**LISTED ENTRIES:**
────────────────────

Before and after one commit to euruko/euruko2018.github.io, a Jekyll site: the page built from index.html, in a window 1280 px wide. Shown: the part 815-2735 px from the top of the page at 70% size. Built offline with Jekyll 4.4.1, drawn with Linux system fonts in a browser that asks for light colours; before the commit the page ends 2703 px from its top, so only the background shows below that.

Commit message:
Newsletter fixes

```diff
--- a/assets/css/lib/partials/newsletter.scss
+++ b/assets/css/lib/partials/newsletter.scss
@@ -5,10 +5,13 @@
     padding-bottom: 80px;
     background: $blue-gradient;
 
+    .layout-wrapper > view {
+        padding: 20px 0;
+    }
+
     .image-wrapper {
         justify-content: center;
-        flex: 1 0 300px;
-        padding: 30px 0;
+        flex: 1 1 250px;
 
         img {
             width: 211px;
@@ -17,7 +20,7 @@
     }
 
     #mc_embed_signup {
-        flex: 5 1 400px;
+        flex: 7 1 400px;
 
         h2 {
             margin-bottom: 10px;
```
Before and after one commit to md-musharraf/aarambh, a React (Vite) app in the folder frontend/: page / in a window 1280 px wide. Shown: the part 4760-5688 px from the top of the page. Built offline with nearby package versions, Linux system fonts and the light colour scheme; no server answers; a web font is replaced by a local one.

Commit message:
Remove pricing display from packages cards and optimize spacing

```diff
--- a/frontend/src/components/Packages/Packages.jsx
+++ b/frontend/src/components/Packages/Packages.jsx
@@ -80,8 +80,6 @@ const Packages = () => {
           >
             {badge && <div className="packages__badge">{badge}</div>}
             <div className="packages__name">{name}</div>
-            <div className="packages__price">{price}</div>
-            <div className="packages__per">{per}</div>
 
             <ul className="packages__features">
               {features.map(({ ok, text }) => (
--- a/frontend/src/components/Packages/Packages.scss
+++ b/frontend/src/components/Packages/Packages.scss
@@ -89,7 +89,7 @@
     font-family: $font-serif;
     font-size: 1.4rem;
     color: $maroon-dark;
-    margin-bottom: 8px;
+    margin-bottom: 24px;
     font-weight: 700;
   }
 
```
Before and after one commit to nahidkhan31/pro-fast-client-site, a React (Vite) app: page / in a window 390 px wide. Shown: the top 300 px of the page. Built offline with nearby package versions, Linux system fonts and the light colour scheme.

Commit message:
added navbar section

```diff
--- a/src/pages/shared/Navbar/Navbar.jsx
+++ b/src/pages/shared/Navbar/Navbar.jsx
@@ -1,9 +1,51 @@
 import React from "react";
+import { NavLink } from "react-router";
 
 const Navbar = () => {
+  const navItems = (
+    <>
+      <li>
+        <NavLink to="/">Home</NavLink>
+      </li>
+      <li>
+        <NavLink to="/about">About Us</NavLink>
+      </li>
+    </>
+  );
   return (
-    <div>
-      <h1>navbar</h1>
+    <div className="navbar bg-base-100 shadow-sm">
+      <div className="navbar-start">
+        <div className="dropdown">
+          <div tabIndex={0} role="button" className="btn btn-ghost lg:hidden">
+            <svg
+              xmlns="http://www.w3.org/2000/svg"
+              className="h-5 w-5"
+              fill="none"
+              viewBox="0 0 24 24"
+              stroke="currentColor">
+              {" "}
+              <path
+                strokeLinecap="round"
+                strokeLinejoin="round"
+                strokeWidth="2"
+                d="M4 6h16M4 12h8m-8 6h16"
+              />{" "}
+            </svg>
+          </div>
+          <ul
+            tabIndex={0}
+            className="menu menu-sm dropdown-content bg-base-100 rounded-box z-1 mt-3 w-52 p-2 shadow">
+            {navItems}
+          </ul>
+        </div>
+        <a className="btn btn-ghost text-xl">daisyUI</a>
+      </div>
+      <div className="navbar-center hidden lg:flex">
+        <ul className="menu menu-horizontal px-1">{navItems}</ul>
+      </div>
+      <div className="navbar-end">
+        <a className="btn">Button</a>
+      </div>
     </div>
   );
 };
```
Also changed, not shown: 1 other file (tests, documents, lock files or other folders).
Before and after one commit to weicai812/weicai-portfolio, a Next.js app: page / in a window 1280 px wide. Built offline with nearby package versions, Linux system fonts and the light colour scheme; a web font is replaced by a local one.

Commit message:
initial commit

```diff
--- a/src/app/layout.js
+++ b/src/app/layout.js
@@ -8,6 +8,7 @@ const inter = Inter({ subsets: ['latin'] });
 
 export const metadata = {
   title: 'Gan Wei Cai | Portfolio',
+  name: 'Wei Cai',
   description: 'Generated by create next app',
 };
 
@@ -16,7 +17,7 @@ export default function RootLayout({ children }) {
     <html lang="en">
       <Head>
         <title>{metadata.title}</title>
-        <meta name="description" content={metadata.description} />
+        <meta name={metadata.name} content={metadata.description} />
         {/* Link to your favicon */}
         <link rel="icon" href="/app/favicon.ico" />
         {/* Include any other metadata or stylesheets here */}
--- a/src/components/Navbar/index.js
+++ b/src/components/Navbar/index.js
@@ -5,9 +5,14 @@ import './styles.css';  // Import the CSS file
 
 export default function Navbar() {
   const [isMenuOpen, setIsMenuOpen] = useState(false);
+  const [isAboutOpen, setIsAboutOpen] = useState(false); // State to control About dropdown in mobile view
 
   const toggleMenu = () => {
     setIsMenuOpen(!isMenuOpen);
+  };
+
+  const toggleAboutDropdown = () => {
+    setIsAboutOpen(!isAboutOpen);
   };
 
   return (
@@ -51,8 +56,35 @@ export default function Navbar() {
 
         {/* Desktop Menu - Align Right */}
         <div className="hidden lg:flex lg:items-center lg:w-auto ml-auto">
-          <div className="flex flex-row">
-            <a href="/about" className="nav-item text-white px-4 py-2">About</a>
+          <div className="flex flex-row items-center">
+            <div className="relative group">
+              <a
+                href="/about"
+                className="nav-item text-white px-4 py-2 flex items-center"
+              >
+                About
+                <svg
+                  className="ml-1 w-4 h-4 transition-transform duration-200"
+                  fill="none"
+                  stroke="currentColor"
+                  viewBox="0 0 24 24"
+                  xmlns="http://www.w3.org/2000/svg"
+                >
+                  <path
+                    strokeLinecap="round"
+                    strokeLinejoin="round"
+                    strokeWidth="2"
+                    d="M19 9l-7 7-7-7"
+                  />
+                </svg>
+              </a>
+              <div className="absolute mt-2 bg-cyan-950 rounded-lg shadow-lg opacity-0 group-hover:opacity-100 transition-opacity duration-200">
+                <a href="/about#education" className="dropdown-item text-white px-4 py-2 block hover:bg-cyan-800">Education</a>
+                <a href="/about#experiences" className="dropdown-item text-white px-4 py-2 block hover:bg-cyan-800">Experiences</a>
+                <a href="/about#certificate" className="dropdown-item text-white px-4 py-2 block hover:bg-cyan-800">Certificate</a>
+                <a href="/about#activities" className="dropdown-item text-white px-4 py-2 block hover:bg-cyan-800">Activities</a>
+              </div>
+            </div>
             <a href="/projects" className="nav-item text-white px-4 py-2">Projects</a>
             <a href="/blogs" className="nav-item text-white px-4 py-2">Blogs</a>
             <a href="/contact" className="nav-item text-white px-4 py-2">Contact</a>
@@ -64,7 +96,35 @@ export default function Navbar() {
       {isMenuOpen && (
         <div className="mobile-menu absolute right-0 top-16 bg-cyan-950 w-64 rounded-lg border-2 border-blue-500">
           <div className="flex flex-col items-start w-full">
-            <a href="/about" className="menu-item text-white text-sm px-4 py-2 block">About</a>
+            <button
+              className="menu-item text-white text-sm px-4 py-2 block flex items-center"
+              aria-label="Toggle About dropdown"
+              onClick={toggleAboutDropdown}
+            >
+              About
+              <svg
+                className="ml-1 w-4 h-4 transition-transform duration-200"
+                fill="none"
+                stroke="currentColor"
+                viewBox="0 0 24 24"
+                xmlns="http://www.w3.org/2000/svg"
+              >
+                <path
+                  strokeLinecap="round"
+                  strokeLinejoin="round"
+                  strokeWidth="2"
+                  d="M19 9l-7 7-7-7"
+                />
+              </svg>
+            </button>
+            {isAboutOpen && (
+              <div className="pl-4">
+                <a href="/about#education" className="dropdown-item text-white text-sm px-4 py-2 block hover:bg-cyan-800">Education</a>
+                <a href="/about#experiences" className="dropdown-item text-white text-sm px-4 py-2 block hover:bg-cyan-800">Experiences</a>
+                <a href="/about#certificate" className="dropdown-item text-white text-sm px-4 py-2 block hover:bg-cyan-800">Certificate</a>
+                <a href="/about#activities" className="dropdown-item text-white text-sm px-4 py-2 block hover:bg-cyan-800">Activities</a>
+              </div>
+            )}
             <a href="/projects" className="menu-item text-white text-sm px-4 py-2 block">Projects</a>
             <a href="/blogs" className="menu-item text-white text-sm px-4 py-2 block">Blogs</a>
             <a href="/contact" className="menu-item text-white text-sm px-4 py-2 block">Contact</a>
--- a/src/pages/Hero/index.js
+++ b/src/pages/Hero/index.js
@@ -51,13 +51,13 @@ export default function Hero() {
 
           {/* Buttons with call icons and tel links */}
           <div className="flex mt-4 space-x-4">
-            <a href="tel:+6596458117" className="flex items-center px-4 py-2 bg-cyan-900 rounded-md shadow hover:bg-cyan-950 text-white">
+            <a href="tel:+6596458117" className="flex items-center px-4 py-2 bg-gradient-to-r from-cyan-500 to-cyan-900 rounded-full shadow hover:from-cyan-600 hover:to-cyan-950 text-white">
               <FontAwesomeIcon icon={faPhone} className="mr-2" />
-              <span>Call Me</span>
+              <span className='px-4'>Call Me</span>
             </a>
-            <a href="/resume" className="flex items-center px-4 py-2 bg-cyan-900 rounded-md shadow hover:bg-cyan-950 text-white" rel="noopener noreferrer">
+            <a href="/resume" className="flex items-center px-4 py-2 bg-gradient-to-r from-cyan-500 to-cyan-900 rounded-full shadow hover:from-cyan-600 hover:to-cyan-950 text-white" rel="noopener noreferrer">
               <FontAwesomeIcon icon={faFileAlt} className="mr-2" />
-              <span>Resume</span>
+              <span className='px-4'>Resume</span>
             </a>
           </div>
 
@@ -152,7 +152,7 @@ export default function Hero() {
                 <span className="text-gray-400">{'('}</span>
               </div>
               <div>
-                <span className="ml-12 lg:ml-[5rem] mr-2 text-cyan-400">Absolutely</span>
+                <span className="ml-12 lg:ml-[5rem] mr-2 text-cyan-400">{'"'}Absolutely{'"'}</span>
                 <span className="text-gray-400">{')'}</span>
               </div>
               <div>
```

────────────────────

**WHAT IS EXPECTED:** Lines of the listing that include the string "currentColor" are to be counted; state that count alone.

**OUTPUT FOR THIS EXERCISE:** 3